►

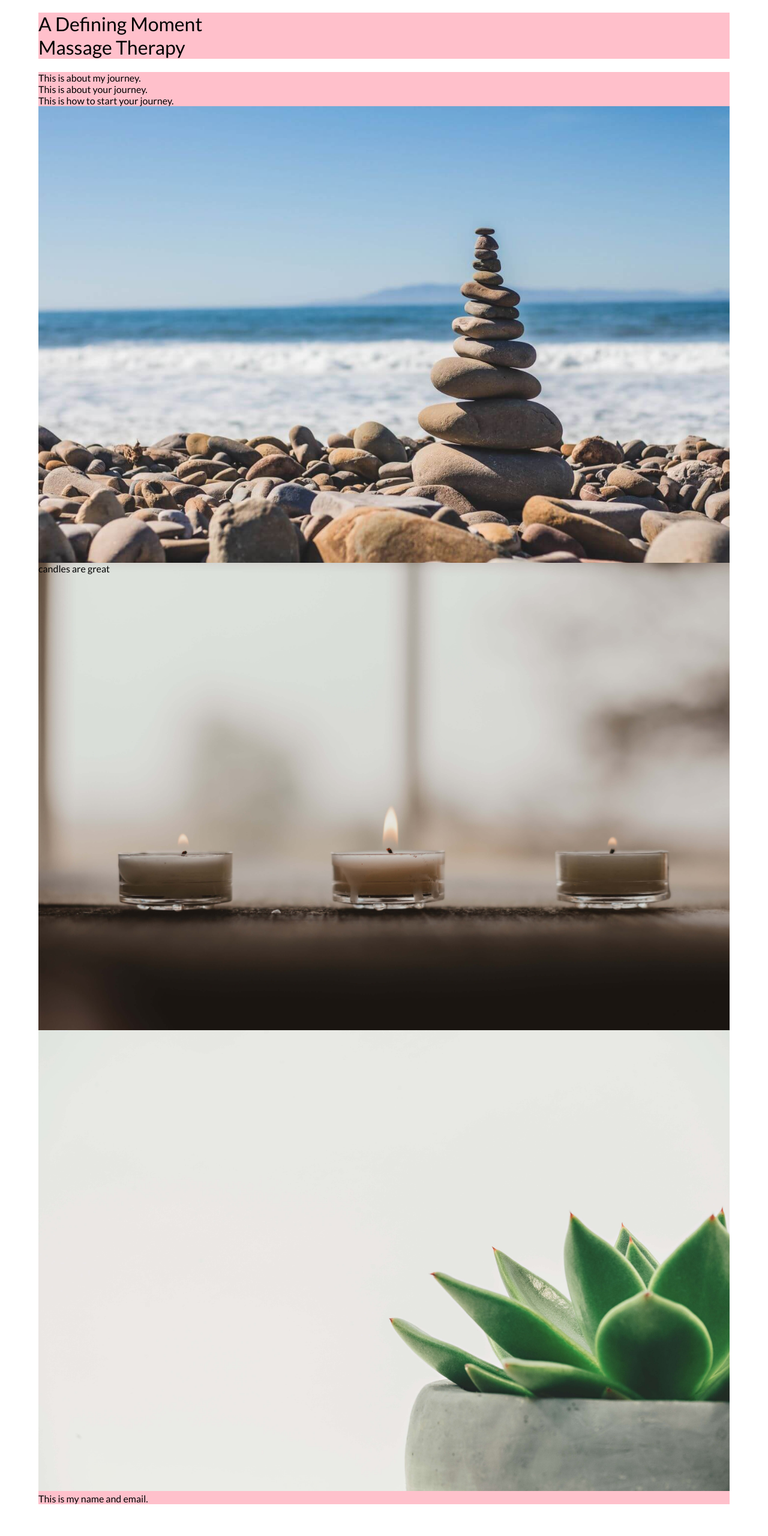
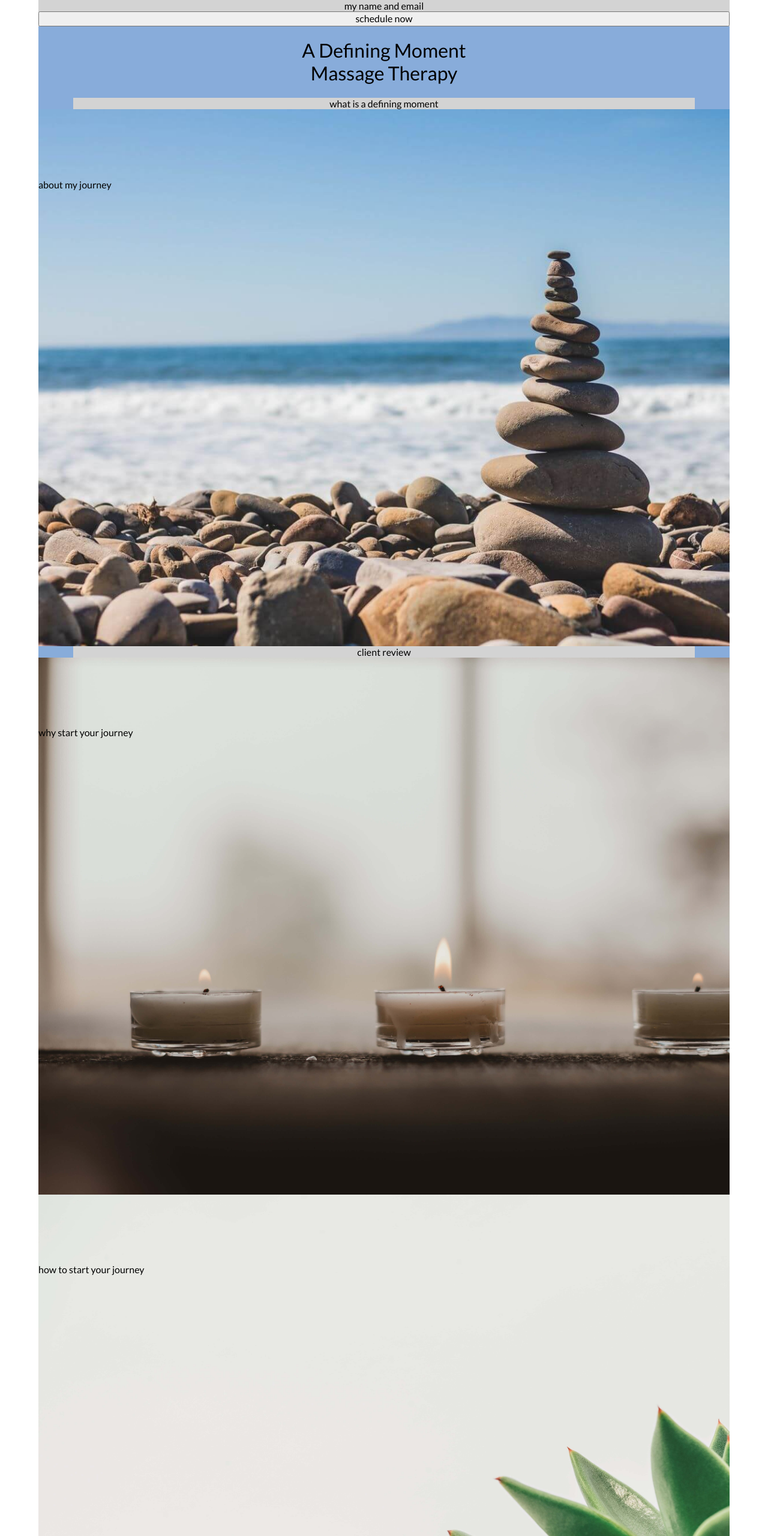
Before and after one commit to gretchenthompson/my-website-project, a website built with Parcel: page index.html in a window 1280 px wide. Shown: the top 2560 px of the page at 60% size. Before the commit the page ends 2507 px from the top, so only its background shows below. Built offline with nearby package versions, Linux system fonts and the light colour scheme.

Commit message:
added button

```diff
--- a/css/main.css
+++ b/css/main.css
@@ -260,7 +260,7 @@ textarea {
     page-break-after: avoid;
   }
 }
-/* RESET */
+/* RESET Below */
 /* http://meyerweb.com/eric/tools/css/reset/
    v2.0 | 20110126
    License: none (public domain)
@@ -309,25 +309,54 @@ table {
 	border-collapse: collapse;
 	border-spacing: 0;
 }
-/* RESET */
+/* RESET Above */
+/* ////////////////////// */
+/* ////////////////////// */
+
 /* This is were I started */
+
+header p {
+  text-align: center;
+}
+
+.button {
+  cursor: pointer;
+}
+
 body{
   font-family: 'Lato', sans-serif;
   line-height: 1.2;
   font-size: 1em;
 }
+
+/* .define {
+  background-color: red;
+}
+.testify {
+  background-color: yellow;
+} */
+
 img {
   max-width: 100%;
 }
+
 .bg-img {
   padding-bottom: 66%;
   background-size: cover;
+  text-align: left;
 }
+
 .kirin {
+  padding-top: 10%;
   background-image: url(../img/kirin.jpg);
 }
 .candles {
+  padding-top: 10%;
   background-image: url(../img/candles.jpg);
+}
+.succulents {
+  padding-top: 10%;
+  background-image: url(../img/succulents.jpg);
 }
 
 .content {
@@ -335,5 +364,43 @@ img {
   margin-left: auto;
   width: 90%;
   max-width: 1400px;
-  background-color: pink;
+  background-color: lightgray;
+  display: flex;
+  flex-direction: column;
 }
+
+.top-content {
+  background-color: tan;
+  text-align: center;
+}
+.bottom-content {
+  background-color: lightgrey;
+  text-align: center;
+}
+/* ///////////// */
+/* media queries */
+/* ///////////// */
+
+@media (max-width: 768px) {
+  .define {
+    display: none;
+  }
+  .testify {
+    display: none;
+  }
+}
+
+@media(min-width: 769px) {
+  .top-content {
+    background-color: rgb(151, 122, 84);
+  }
+  }
+
+@media(min-width: 1024px){
+  .top-content {
+    background-color: rgb(136, 172, 218);
+  }
+  /* .content {
+    flex-direction: row;
+  } */
+}
--- a/index.html
+++ b/index.html
@@ -30,26 +30,40 @@
 <body>
   <header>
     <div class="content">
-      <h1>A Defining Moment<br>
-      Massage Therapy</h1>
+      <p>my name and email</p>
+      <button type=button class="button">schedule now</button>
+      <!-- <h1>A Defining Moment<br>
+        Massage Therapy</h1> -->
     </div>
   </header>
   <main>
-    <div class="content">
-      <p>This is about my journey.</p>
-      <p>This is about your journey.</p>
-      <p>This is how to start your journey.</p>
-      <div class="bg-img kirin"></div>
+    <div class="content top-content">
+      <h1>A Defining Moment<br>
+        Massage Therapy</h1>
+
+      <aside class="content define">what is a defining moment</aside>
+
+      <div class="bg-img kirin">
+        <p>about my journey</p>
+      </div>
+
+      <aside class="content testify">client review</aside>
+
       <div class="bg-img candles">
-        <p>candles are great</p>
+        <p>why start your journey</p>
       </div>
-      <img src="img/succulents.jpg" alt="">
 
+      <div class="bg-img succulents">
+        <p>how to start your journey</p>
+      </div>
+      <!-- *another option below for display image* -->
+      <!-- <img src="img/succulents.jpg" alt=""> -->
     </div>
   </main>
   <footer>
-    <div class="content">
-      <p>This is my name and email.</p>
+    <div class="content bottom-content">
+      <button type=button class="button">schedule now</button>
+      <p>my business name...established 2005</p>
     </div>
   </footer>
 
```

◄

TASK OBJECTIVE: Omitting the images, output each record precisely as written.

OUTPUT:
Before and after one commit to gretchenthompson/my-website-project, a website built with Parcel: page index.html in a window 1280 px wide. Shown: the top 2560 px of the page at 60% size. Before the commit the page ends 2507 px from the top, so only its background shows below. Built offline with nearby package versions, Linux system fonts and the light colour scheme.

Commit message:
added button

```diff
--- a/css/main.css
+++ b/css/main.css
@@ -260,7 +260,7 @@ textarea {
     page-break-after: avoid;
   }
 }
-/* RESET */
+/* RESET Below */
 /* http://meyerweb.com/eric/tools/css/reset/
    v2.0 | 20110126
    License: none (public domain)
@@ -309,25 +309,54 @@ table {
 	border-collapse: collapse;
 	border-spacing: 0;
 }
-/* RESET */
+/* RESET Above */
+/* ////////////////////// */
+/* ////////////////////// */
+
 /* This is were I started */
+
+header p {
+  text-align: center;
+}
+
+.button {
+  cursor: pointer;
+}
+
 body{
   font-family: 'Lato', sans-serif;
   line-height: 1.2;
   font-size: 1em;
 }
+
+/* .define {
+  background-color: red;
+}
+.testify {
+  background-color: yellow;
+} */
+
 img {
   max-width: 100%;
 }
+
 .bg-img {
   padding-bottom: 66%;
   background-size: cover;
+  text-align: left;
 }
+
 .kirin {
+  padding-top: 10%;
   background-image: url(../img/kirin.jpg);
 }
 .candles {
+  padding-top: 10%;
   background-image: url(../img/candles.jpg);
+}
+.succulents {
+  padding-top: 10%;
+  background-image: url(../img/succulents.jpg);
 }
 
 .content {
@@ -335,5 +364,43 @@ img {
   margin-left: auto;
   width: 90%;
   max-width: 1400px;
-  background-color: pink;
+  background-color: lightgray;
+  display: flex;
+  flex-direction: column;
 }
+
+.top-content {
+  background-color: tan;
+  text-align: center;
+}
+.bottom-content {
+  background-color: lightgrey;
+  text-align: center;
+}
+/* ///////////// */
+/* media queries */
+/* ///////////// */
+
+@media (max-width: 768px) {
+  .define {
+    display: none;
+  }
+  .testify {
+    display: none;
+  }
+}
+
+@media(min-width: 769px) {
+  .top-content {
+    background-color: rgb(151, 122, 84);
+  }
+  }
+
+@media(min-width: 1024px){
+  .top-content {
+    background-color: rgb(136, 172, 218);
+  }
+  /* .content {
+    flex-direction: row;
+  } */
+}
--- a/index.html
+++ b/index.html
@@ -30,26 +30,40 @@
 <body>
   <header>
     <div class="content">
-      <h1>A Defining Moment<br>
-      Massage Therapy</h1>
+      <p>my name and email</p>
+      <button type=button class="button">schedule now</button>
+      <!-- <h1>A Defining Moment<br>
+        Massage Therapy</h1> -->
     </div>
   </header>
   <main>
-    <div class="content">
-      <p>This is about my journey.</p>
-      <p>This is about your journey.</p>
-      <p>This is how to start your journey.</p>
-      <div class="bg-img kirin"></div>
+    <div class="content top-content">
+      <h1>A Defining Moment<br>
+        Massage Therapy</h1>
+
+      <aside class="content define">what is a defining moment</aside>
+
+      <div class="bg-img kirin">
+        <p>about my journey</p>
+      </div>
+
+      <aside class="content testify">client review</aside>
+
       <div class="bg-img candles">
-        <p>candles are great</p>
+        <p>why start your journey</p>
       </div>
-      <img src="img/succulents.jpg" alt="">
 
+      <div class="bg-img succulents">
+        <p>how to start your journey</p>
+      </div>
+      <!-- *another option below for display image* -->
+      <!-- <img src="img/succulents.jpg" alt=""> -->
     </div>
   </main>
   <footer>
-    <div class="content">
-      <p>This is my name and email.</p>
+    <div class="content bottom-content">
+      <button type=button class="button">schedule now</button>
+      <p>my business name...established 2005</p>
     </div>
   </footer>
 
```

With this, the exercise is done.